During Maison et Ebjet Fall 2016, Danish design company Normann Copenhagen has unveiled their latest furniture additions. Comprised of tables, mirrors, and storage solutions, the pieces are made of solid wood and cool steel constructions that portray a minimalist industrial look smoothen by a composition of natural color shades that add an elegant and warm touch to any home.
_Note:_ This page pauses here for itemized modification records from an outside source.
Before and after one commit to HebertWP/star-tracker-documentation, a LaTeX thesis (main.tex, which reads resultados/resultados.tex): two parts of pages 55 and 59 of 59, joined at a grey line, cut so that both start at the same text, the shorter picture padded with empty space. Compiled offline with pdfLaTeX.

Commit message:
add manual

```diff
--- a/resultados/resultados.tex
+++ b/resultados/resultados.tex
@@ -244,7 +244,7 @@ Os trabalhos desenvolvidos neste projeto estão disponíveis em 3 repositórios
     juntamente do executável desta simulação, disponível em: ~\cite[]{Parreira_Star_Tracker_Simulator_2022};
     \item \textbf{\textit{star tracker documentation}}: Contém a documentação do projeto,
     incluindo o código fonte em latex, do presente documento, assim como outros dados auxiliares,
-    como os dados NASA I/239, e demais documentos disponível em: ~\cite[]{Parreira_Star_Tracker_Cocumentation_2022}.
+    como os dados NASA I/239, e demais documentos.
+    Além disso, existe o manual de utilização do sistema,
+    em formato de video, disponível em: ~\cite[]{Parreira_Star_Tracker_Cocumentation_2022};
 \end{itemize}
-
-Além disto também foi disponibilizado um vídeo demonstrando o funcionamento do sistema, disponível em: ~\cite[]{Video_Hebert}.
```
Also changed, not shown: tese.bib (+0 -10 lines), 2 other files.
Designed by Simon Legald, the ‘Journal’ desk is composed of a colored desktop that sits on a light steel frame, resulting in an inviting and light appearance that makes it a stylish addition to any modern decor. Referencing old French industrial furniture, the frame is simple and constructed from a combination of tubular steel and sheet steel with slightly outward sloping legs. The monochrome overall look of ‘Journal’ is interrupted by the desktop’s oak edge, which adds an element of softness to the design. The desk can be found in four calm colors: black, white, grey and light blue.
A new table has been added to the ‘Slice’ collection, a set of tables made of oak. Designed by Hans Hornemann, ‘Slice’ is being joined by a bench, a bar table, a coffee table and a round table in two sizes. Their versatility allows them to be used in different environments including private homes, offices and restaurants. Their design recalls that of the Nordic style, paying close attention to the details and proportions. Its overall look and expression of solid and visual lightness is complemented by durable materials that make it ideal for frequent use.
Created by design duo Kaschkasch, this philosophy of finding the perfect hybrid between functionality and aesthetics is present in the ‘Mirror’ variations for Normann Copenhagen. With its simple geometric design, the ‘Horizon’ collection is made of a steel shelf that is integrated with the glass, serving as a practical place to put things on. ‘The idea came to use when we were making models from sheets of paper thinking of the horizon you see when you are at the seaside. It is a playful, and somehow poetic, experience to see the duplication in the mirror,’ Kaschkasch say when explaining the design.
Aiming to maintain alive printed publications, Simon Legald has designed ‘Analog’, a magazine rack. With its modern and underplayed design, this piece is perfectly suited for magazines and other printed goods. It’s rack’s hole-patterned sides reference computer equipment of the 90’s which had similar perforations for cooling down the electronics. These perforations also create transparencies that give glimpses of the magazines. Its classical shape is composed of two separate compartments and practical handles form the basis for the design.
Last but not least, the ‘Jet’ shelf is the result of a designer’s play with surfaces and production. Creator Simon Legald has taken a light aluminium piece and cut it into a clear silhouette that results in an unconventional wall shelf. Manufacture by a technique called extrusion, the liquid aluminium is pressed through a specially designed profile to create the 4mm thick shelf. The profile has small incisions, which create the attractive grooved surface texture. ‘Jet’ comes in lengths of 80 or 160 cm and in white, black, silver, and champagne.